====== EXTRACTED DATA ======
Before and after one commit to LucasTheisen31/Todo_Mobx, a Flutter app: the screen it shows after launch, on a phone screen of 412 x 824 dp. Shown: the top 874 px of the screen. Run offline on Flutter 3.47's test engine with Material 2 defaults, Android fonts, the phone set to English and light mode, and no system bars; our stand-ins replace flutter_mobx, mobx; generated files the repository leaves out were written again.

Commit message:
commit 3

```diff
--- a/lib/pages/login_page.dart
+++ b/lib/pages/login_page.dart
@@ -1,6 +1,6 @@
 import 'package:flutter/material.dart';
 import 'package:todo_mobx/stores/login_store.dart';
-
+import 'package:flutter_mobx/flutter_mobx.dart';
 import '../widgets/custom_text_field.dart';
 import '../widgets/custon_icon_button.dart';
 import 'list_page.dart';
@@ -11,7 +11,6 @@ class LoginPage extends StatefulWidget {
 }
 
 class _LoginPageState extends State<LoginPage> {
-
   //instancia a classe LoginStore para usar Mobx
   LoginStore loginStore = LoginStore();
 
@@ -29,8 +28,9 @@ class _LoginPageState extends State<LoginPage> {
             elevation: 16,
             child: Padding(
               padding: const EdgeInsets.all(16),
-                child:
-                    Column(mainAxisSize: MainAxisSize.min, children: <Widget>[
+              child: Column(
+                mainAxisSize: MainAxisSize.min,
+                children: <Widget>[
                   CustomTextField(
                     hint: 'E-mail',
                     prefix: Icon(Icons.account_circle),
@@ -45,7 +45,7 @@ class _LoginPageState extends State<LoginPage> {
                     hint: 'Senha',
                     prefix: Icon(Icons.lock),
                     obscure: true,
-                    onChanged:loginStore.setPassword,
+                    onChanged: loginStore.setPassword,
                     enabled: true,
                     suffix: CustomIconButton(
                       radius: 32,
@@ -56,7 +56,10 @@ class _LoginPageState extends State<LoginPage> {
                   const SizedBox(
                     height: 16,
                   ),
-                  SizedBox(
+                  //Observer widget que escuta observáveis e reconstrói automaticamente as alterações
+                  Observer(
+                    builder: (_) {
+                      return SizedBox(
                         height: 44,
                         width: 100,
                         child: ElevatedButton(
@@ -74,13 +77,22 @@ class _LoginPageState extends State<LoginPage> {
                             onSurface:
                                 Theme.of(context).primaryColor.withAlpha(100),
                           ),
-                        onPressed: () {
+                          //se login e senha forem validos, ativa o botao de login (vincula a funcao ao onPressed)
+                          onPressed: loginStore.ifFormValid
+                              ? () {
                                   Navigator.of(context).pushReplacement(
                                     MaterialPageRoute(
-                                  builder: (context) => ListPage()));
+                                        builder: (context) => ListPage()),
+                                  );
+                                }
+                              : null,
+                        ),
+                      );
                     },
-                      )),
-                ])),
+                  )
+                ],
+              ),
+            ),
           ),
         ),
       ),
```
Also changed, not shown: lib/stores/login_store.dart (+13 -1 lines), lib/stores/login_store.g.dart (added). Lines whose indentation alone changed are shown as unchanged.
======
◆ **PROBLEM DESCRIPTION**:
In full and word for word, reproduce the data above.

◆ **FINISHED EXERCISE**:
Before and after one commit to LucasTheisen31/Todo_Mobx, a Flutter app: the screen it shows after launch, on a phone screen of 412 x 824 dp. Shown: the top 874 px of the screen. Run offline on Flutter 3.47's test engine with Material 2 defaults, Android fonts, the phone set to English and light mode, and no system bars; our stand-ins replace flutter_mobx, mobx; generated files the repository leaves out were written again.

Commit message:
commit 3

```diff
--- a/lib/pages/login_page.dart
+++ b/lib/pages/login_page.dart
@@ -1,6 +1,6 @@
 import 'package:flutter/material.dart';
 import 'package:todo_mobx/stores/login_store.dart';
-
+import 'package:flutter_mobx/flutter_mobx.dart';
 import '../widgets/custom_text_field.dart';
 import '../widgets/custon_icon_button.dart';
 import 'list_page.dart';
@@ -11,7 +11,6 @@ class LoginPage extends StatefulWidget {
 }
 
 class _LoginPageState extends State<LoginPage> {
-
   //instancia a classe LoginStore para usar Mobx
   LoginStore loginStore = LoginStore();
 
@@ -29,8 +28,9 @@ class _LoginPageState extends State<LoginPage> {
             elevation: 16,
             child: Padding(
               padding: const EdgeInsets.all(16),
-                child:
-                    Column(mainAxisSize: MainAxisSize.min, children: <Widget>[
+              child: Column(
+                mainAxisSize: MainAxisSize.min,
+                children: <Widget>[
                   CustomTextField(
                     hint: 'E-mail',
                     prefix: Icon(Icons.account_circle),
@@ -45,7 +45,7 @@ class _LoginPageState extends State<LoginPage> {
                     hint: 'Senha',
                     prefix: Icon(Icons.lock),
                     obscure: true,
-                    onChanged:loginStore.setPassword,
+                    onChanged: loginStore.setPassword,
                     enabled: true,
                     suffix: CustomIconButton(
                       radius: 32,
@@ -56,7 +56,10 @@ class _LoginPageState extends State<LoginPage> {
                   const SizedBox(
                     height: 16,
                   ),
-                  SizedBox(
+                  //Observer widget que escuta observáveis e reconstrói automaticamente as alterações
+                  Observer(
+                    builder: (_) {
+                      return SizedBox(
                         height: 44,
                         width: 100,
                         child: ElevatedButton(
@@ -74,13 +77,22 @@ class _LoginPageState extends State<LoginPage> {
                             onSurface:
                                 Theme.of(context).primaryColor.withAlpha(100),
                           ),
-                        onPressed: () {
+                          //se login e senha forem validos, ativa o botao de login (vincula a funcao ao onPressed)
+                          onPressed: loginStore.ifFormValid
+                              ? () {
                                   Navigator.of(context).pushReplacement(
                                     MaterialPageRoute(
-                                  builder: (context) => ListPage()));
+                                        builder: (context) => ListPage()),
+                                  );
+                                }
+                              : null,
+                        ),
+                      );
                     },
-                      )),
-                ])),
+                  )
+                ],
+              ),
+            ),
           ),
         ),
       ),
```
Also changed, not shown: lib/stores/login_store.dart (+13 -1 lines), lib/stores/login_store.g.dart (added). Lines whose indentation alone changed are shown as unchanged.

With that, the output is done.